An alloy
like no other.

 

Actuator wire

Actuator wire is made with shape memory Nitinol, utilizing the material's ability to cycle between two different material phases. At room temperature, the wire is in its martensitic phase. By applying a load, the wire is elongated and can then actuate by applying an electrical current or other means of heat to achieve a phase transformation.

When heated beyond the transformation temperature, the material recovers, transforming to the austenitic phase, and the wire performs work - meaning that it returns to its original length - lifting or otherwise pulling on the load. As the material cools it returns to the martensitic phase and the load causes the wire to elongate again, ready to repeat the cycle.

 

Understanding the benefits

Nitinol's unique properties allow it to perform a surprising amount of work for its size. This means that actuator wire is smaller, lighter, quieter, and can be longer-lasting than more traditional actuators. Additionally, you can choose to have your actuator wire arrive in cut lengths or on a spool for easier processing.

 

Typical end uses

Actuator wire is often used in industries with small spaces and where lightweight devices are required, such as:

  • Automotive
  • Aerospace
  • Active textiles
  • Consumer electronics

 

Design specifications

There are a number of considerations when using actuator wire in your applications. You can use this information to guide your conversation with our Engineering team.

 

Size ranges and operating parameters

Actuator wire is available on a spool or in discrete lengths, in various size ranges and actuation temperatures. Use our actuator calculator and the chart below to explore possibilities.

Product
  Size range  
As
Recommended
application
stress
 Hysteresis width
Actuator
wire on
a spool
0.0762 - 0.5842 mm
[0.003 - 0.023 in]
70 - 95 °C
[158 - 203 °F]
100 - 150 MPa
[14.5 - 21.75 ksi]
30 +/- 5 °C 
[54 +/- 9 °F]
1 meter
discrete
lengths
0.1524 - 0.5842 mm
[0.006 - 0.023 in]
50 - 95 °C
[122 - 203 °F]
100 - 150 MPa
[14.5 - 21.75 ksi]
30 +/- 5 °C
[54 +/- 9 °F]
Notes

As and hysteresis width based on 150 MPa application stress. Recommended application stress values are for maximized stroke performance and fatigue life. Application stresses outside of this range can also be used depending on the design requirements of the actuator.

While we provide standard size ranges and operating parameters as a starting point, we're always looking for new ways to innovate. If you are interested in something outside what is listed, please contact your sales representative to discuss possibilities.

Key terms

Designing with actuator wire comes with some specific terminology. We've broken down a few of the most important terms below so you can share a common language when you speak with one of our engineers.

  • As is the austenite start temperature, and is also referred to as the "actuation start" temperature in actuator applications.

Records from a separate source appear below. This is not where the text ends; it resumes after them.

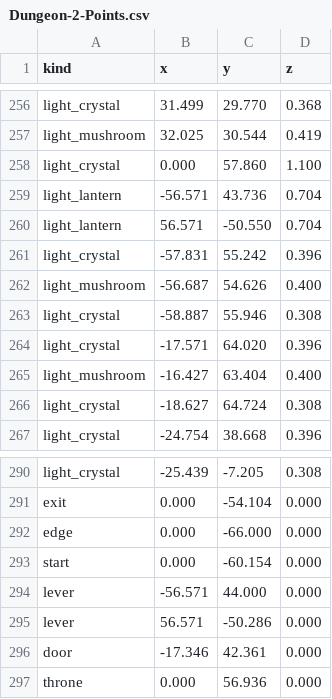
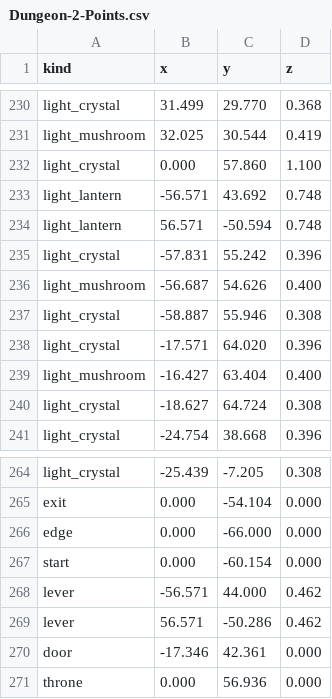
Before and after one commit to Safronov-Siarhei/CityBuilding, a CSV file: Assets/_Project/Models/Dungeon2/Dungeon-2-Points.csv, drawn as a sheet; only a part is shown, gaps mark what is left out; the diff covers the shown part only.

```diff
--- a/Assets/_Project/Models/Dungeon2/Dungeon-2-Points.csv
+++ b/Assets/_Project/Models/Dungeon2/Dungeon-2-Points.csv
@@ -258,4 +232,4 @@ light_mushroom,32.025,30.544,0.419
 light_crystal,0.000,57.860,1.100
-light_lantern,-56.571,43.736,0.704
-light_lantern,56.571,-50.550,0.704
+light_lantern,-56.571,43.692,0.748
+light_lantern,56.571,-50.594,0.748
 light_crystal,-57.831,55.242,0.396
@@ -293,4 +267,4 @@ edge,0.000,-66.000,0.000
 start,0.000,-60.154,0.000
-lever,-56.571,44.000,0.000
-lever,56.571,-50.286,0.000
+lever,-56.571,44.000,0.462
+lever,56.571,-50.286,0.462
 door,-17.346,42.361,0.000
```
Also changed, not shown: 26 removed rows and 16 edited cells elsewhere in this file, 15 other files.
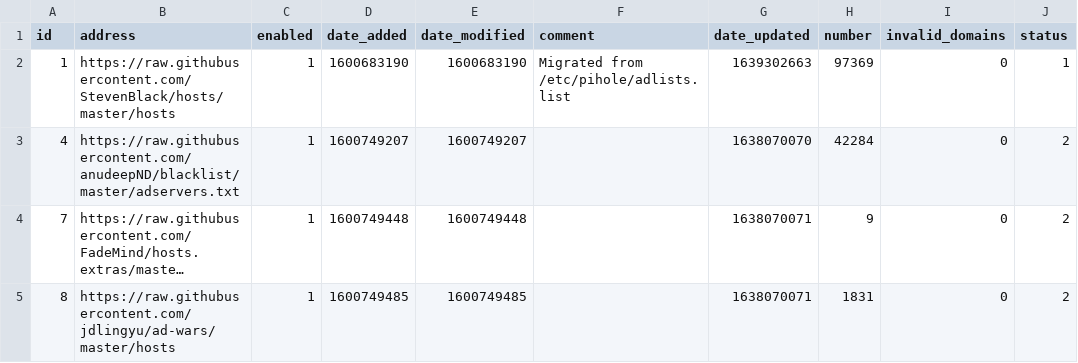
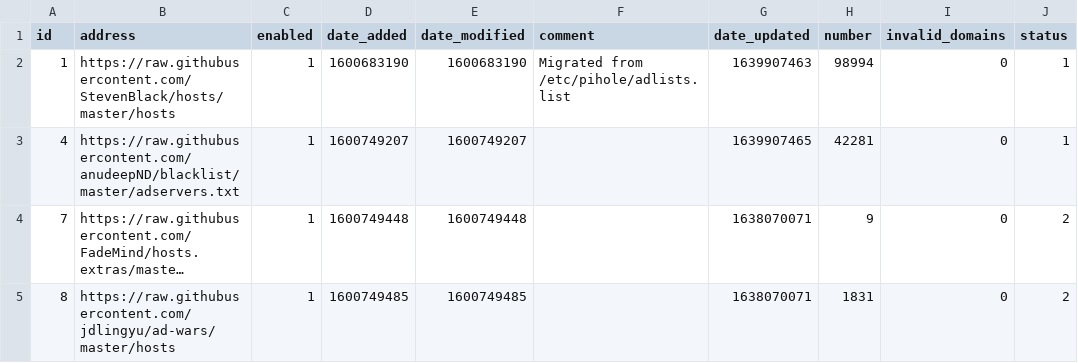
Before and after one commit to johnr9816/my-pihole-lists, a CSV file: adlist.csv, drawn as a sheet; long unchanged cells end in …; the diff names each change by its address in the sheet, - before the commit and + after, or states it on an @@ line.

Commit message:
Updated December 19, 2021  6:00AM

```diff
--- a/adlist.csv
+++ b/adlist.csv
-G2 (date_updated): 1639302663
+G2 (date_updated): 1639907463
-H2 (number): 97369
+H2 (number): 98994
-G3 (date_updated): 1638070070
+G3 (date_updated): 1639907465
-H3 (number): 42284
+H3 (number): 42281
-J3 (status): 2
+J3 (status): 1
```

This is the temperature at which the material transforms and performs work under a given load.
  • Application stress is a result of the amount of load or bias force imposed on the actuator wire in application. Optimal stress for product life is between 100 MPa and 150 MPa. The amount of stress applied will also influence actuation temperatures.
  • Fatigue life is determined using thermo-mechanical cycles, or the number of times the material can be thermally cycled between phases while under a certain applied stress.
  • Hysteresis width is the difference between the austenitic and martensitic transformation temperatures. This temperature delta corresponds to how quickly the actuator will reset after being heated for actuation.

 

Product forms and capabilities

In addition to actuator wire, you can take advantage of our additional processing and testing capabilities. Since actuator wire is tailored to your application, additional processing and testing are evaluated on a case-by-case basis. Reach out to your Sales Representative for more information.

  • Mechanical assembly consists of crimps, fittings, and specialized parts.
  • Coating provides electrical insulation or chemical separation.
  • Thermomechanical testing
    • ASTM E3097 compliant thermal characterization under stress
    • Variable load with spring simulation thermal characterization
    • Material electrical response in various environmental temperatures